Differentiation Trumps Worksheets

Wednesday 21 Nov

Asking all 6th-graders to master the same concept at the same time is like asking all 35-year-olds to wear the same sized shirt. Justin Tarte

Differentiation. The word is teacher jargon, but I can’t think of an everyday word to replace it. Essentially, differentiation is a word that describes what teachers do in the classroom to cater for a range of learning abilities and paces.

In the traditional classroom, worksheets were considered an appropriate teaching strategy. They were neat and consistent, and made for very easy marking by teachers. The problem with worksheets is that they assume all children come to the table with the same basic understanding, and that they will progress with their learning at the same rate. This was appropriate for the industrial era when we had an assembly-line approach to education, but those days have passed.

Contemporary research shows that, just as children develop physically at different rates, they develop academically at different rates. Consider, for example, at which ages each child in your family crawled, walked, talked … it’s most likely that each of your children reached each milestone at a different age. As such, the challenge for educators is to create an environment whereby one lesson can engage and meet the needs of all students. Meeting this challenge is called differentiation.

More often than not, differentiation results in different responses from learners at different stages of learning. Despite the responses being different, they can often each still be correct.

The classic example of differentiation that I often use when quizzed by parents is that of the chess board. How many squares are on a chess board? This is a simple task suitable for use in any year level because the answer, and how this answer is established, will differ according to a child’s ability. A basic level response would be to count each square, one-by-one, and achieve a result of 64. A higher level response would be to count eight across and eight down, multiply, and achieve a result of 64. An even higher level response would be to acknowledge that there are 2x2 squares, 3x3 squares, etc.
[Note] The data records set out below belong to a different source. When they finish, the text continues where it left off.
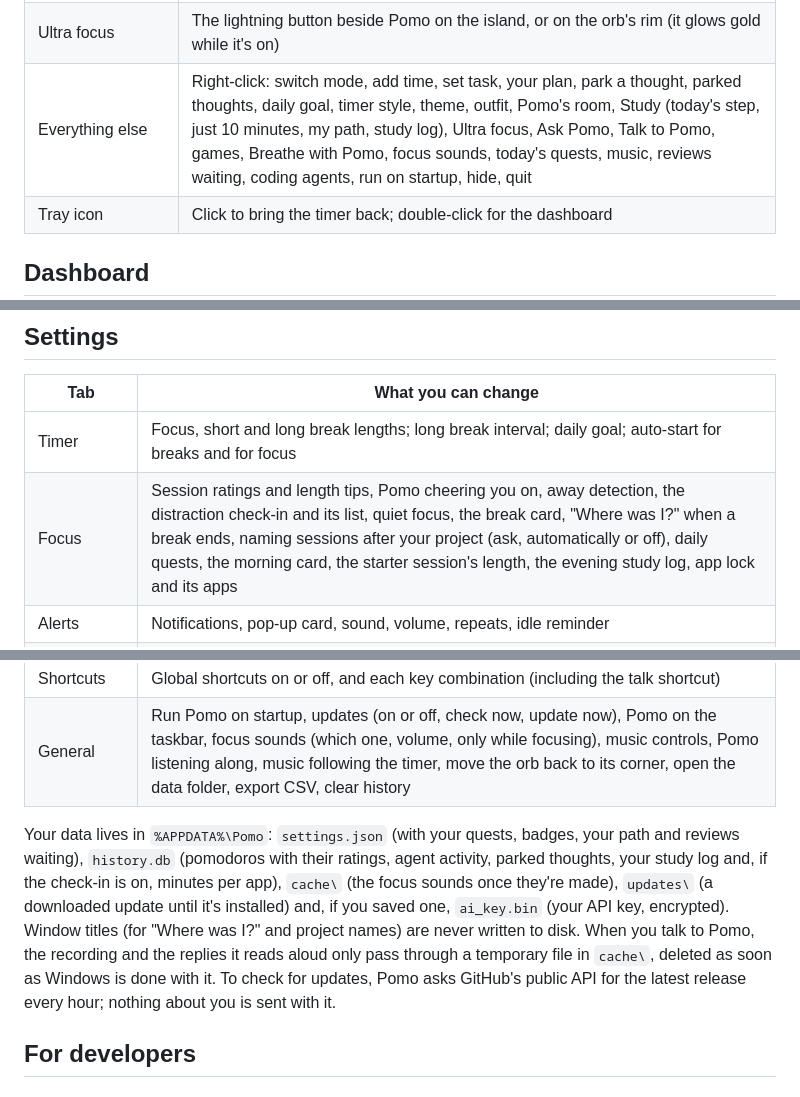
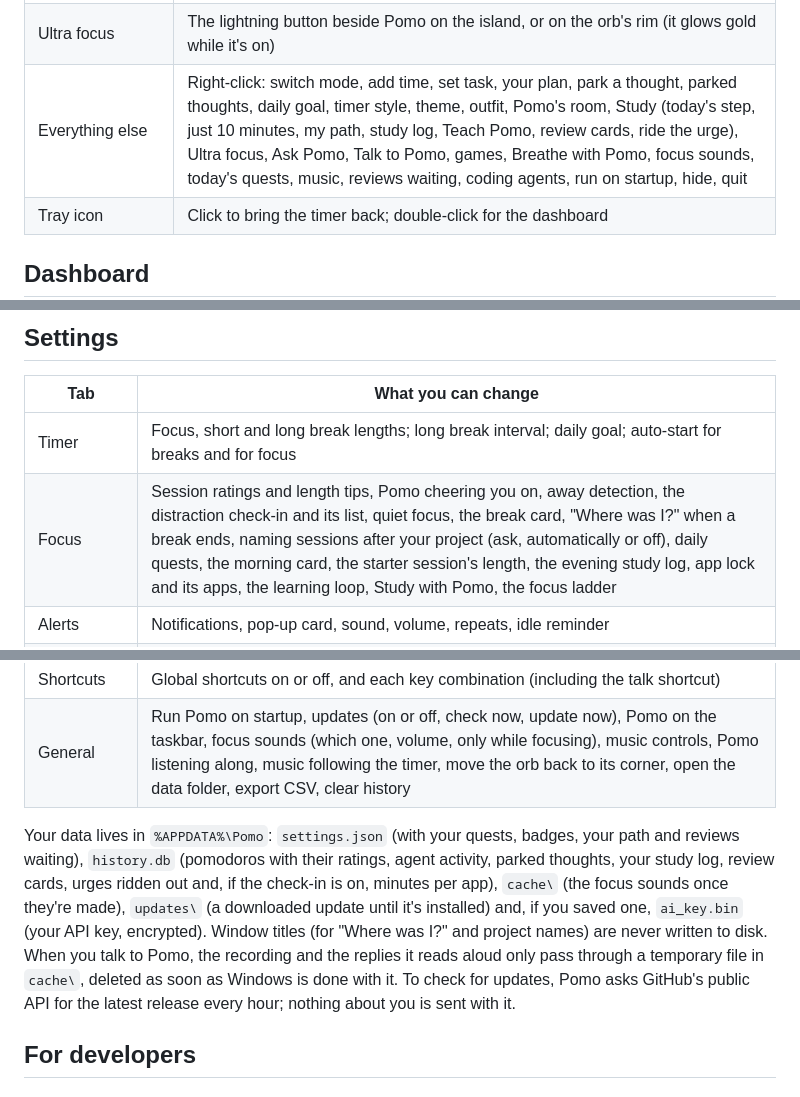
Before and after one commit to sahilwagh99/pomo, a Markdown page: README.md, 3 parts joined by grey strips. Drawn GitHub-style.

```diff
--- a/README.md
+++ b/README.md
@@ -472,7 +492,7 @@ Replies are read by a Windows voice on your PC (pick one in *Settings > AI*). Po
 | From any app | The [global shortcuts](#global-shortcuts): start or pause, skip, park a thought, music, show or hide, talk to Pomo |
 | Taskbar | Hover Pomo's taskbar button for reset, play/pause and skip; click it to bring the timer up |
 | Ultra focus | The lightning button beside Pomo on the island, or on the orb's rim (it glows gold while it's on) |
-| Everything else | Right-click: switch mode, add time, set task, your plan, park a thought, parked thoughts, daily goal, timer style, theme, outfit, Pomo's room, Study (today's step, just 10 minutes, my path, study log), Ultra focus, Ask Pomo, Talk to Pomo, games, Breathe with Pomo, focus sounds, today's quests, music, reviews waiting, coding agents, run on startup, hide, quit |
+| Everything else | Right-click: switch mode, add time, set task, your plan, park a thought, parked thoughts, daily goal, timer style, theme, outfit, Pomo's room, Study (today's step, just 10 minutes, my path, study log, Teach Pomo, review cards, ride the urge), Ultra focus, Ask Pomo, Talk to Pomo, games, Breathe with Pomo, focus sounds, today's quests, music, reviews waiting, coding agents, run on startup, hide, quit |
 | Tray icon | Click to bring the timer back; double-click for the dashboard |
 
 ## Dashboard
@@ -498,7 +518,7 @@ Open it with the chart button on the timer, from the right-click menu or by doub
 | Tab | What you can change |
 |---|---|
 | Timer | Focus, short and long break lengths; long break interval; daily goal; auto-start for breaks and for focus |
-| Focus | Session ratings and length tips, Pomo cheering you on, away detection, the distraction check-in and its list, quiet focus, the break card, "Where was I?" when a break ends, naming sessions after your project (ask, automatically or off), daily quests, the morning card, the starter session's length, the evening study log, app lock and its apps |
+| Focus | Session ratings and length tips, Pomo cheering you on, away detection, the distraction check-in and its list, quiet focus, the break card, "Where was I?" when a break ends, naming sessions after your project (ask, automatically or off), daily quests, the morning card, the starter session's length, the evening study log, app lock and its apps, the learning loop, Study with Pomo, the focus ladder |
 | Alerts | Notifications, pop-up card, sound, volume, repeats, idle reminder |
 | Appearance | Theme, timer style (island or orb), show Pomo, Pomo's outfit, Pomo dressing for what you're doing, tuck the island away when idle, orb size, opacity, fade while focusing, always on top, show task, colors for each mode |
 | Agents | Connect or disconnect Claude Code, Codex CLI and Gemini CLI, suggesting reviews of agent changes, answer permission requests in Pomo, how long to wait for your answer, finish notifications, answering Claude's questions, replying when a turn ends (and how long the agent waits), break suggestions for long agent tasks |
@@ -506,7 +526,7 @@ Open it with the chart button on the timer, from the right-click menu or by doub
 | Shortcuts | Global shortcuts on or off, and each key combination (including the talk shortcut) |
 | General | Run Pomo on startup, updates (on or off, check now, update now), Pomo on the taskbar, focus sounds (which one, volume, only while focusing), music controls, Pomo listening along, music following the timer, move the orb back to its corner, open the data folder, export CSV, clear history |
 
-Your data lives in `%APPDATA%\Pomo`: `settings.json` (with your quests, badges, your path and reviews waiting), `history.db` (pomodoros with their ratings, agent activity, parked thoughts, your study log and, if the check-in is on, minutes per app), `cache\` (the focus sounds once they're made), `updates\` (a downloaded update until it's installed) and, if you saved one, `ai_key.bin` (your API key, encrypted). Window titles (for "Where was I?" and project names) are never written to disk. When you talk to Pomo, the recording and the replies it reads aloud only pass through a temporary file in `cache\`, deleted as soon as Windows is done with it. To check for updates, Pomo asks GitHub's public API for the latest release every hour; nothing about you is sent with it.
+Your data lives in `%APPDATA%\Pomo`: `settings.json` (with your quests, badges, your path and reviews waiting), `history.db` (pomodoros with their ratings, agent activity, parked thoughts, your study log, review cards, urges ridden out and, if the check-in is on, minutes per app), `cache\` (the focus sounds once they're made), `updates\` (a downloaded update until it's installed) and, if you saved one, `ai_key.bin` (your API key, encrypted). Window titles (for "Where was I?" and project names) are never written to disk. When you talk to Pomo, the recording and the replies it reads aloud only pass through a temporary file in `cache\`, deleted as soon as Windows is done with it. To check for updates, Pomo asks GitHub's public API for the latest release every hour; nothing about you is sent with it.
 
 ## For developers
 
```
Also changed, not shown: other parts of README.md (+22 -0 lines), docs/focus_training.png (added), docs/learning.png (added), 11 other files.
Perhaps the highest level response would be to realise that there are multiple different-sized squares that overlap with each other, resulting in a total of 204 squares. This response leads to discussions regarding secondary-school concepts such as integer sequences and factorials. Here we have one question about the number of squares on a chess board, with different answers and different ways of reaching these answers, yet all are correct.

A subtler example of differentiation is that of ‘extending the silence’. Giving students time to think about and process a question, and then even more time to develop their own questions to deepen their curiosity and understanding of a topic, allows each child to stretch themselves according to their own potential.

Learning is messy and often inconsistent. It’s not black and white. After all, we are not fostering the development of regimented robots but, rather, our most precious little humans who each come with their wonderfully colourful backgrounds, talents, struggles and quirks. Worksheets still have their place in the contemporary classroom on some occasions, particularly those that draw on open-ended tasks. However, do not be concerned if your child’s learning is not recorded on a traditional worksheet and neatly glued into an exercise book as was the case in my own schooling days. Rest assured that, instead of being put on an assembly line, your child is undergoing learning experiences catered as best as possible to his or her own developmental needs. And, in the same thought, give thanks to our amazing creative teachers who strive daily to deliver engaging lessons that meet a large variety of needs.

- Jane Mueller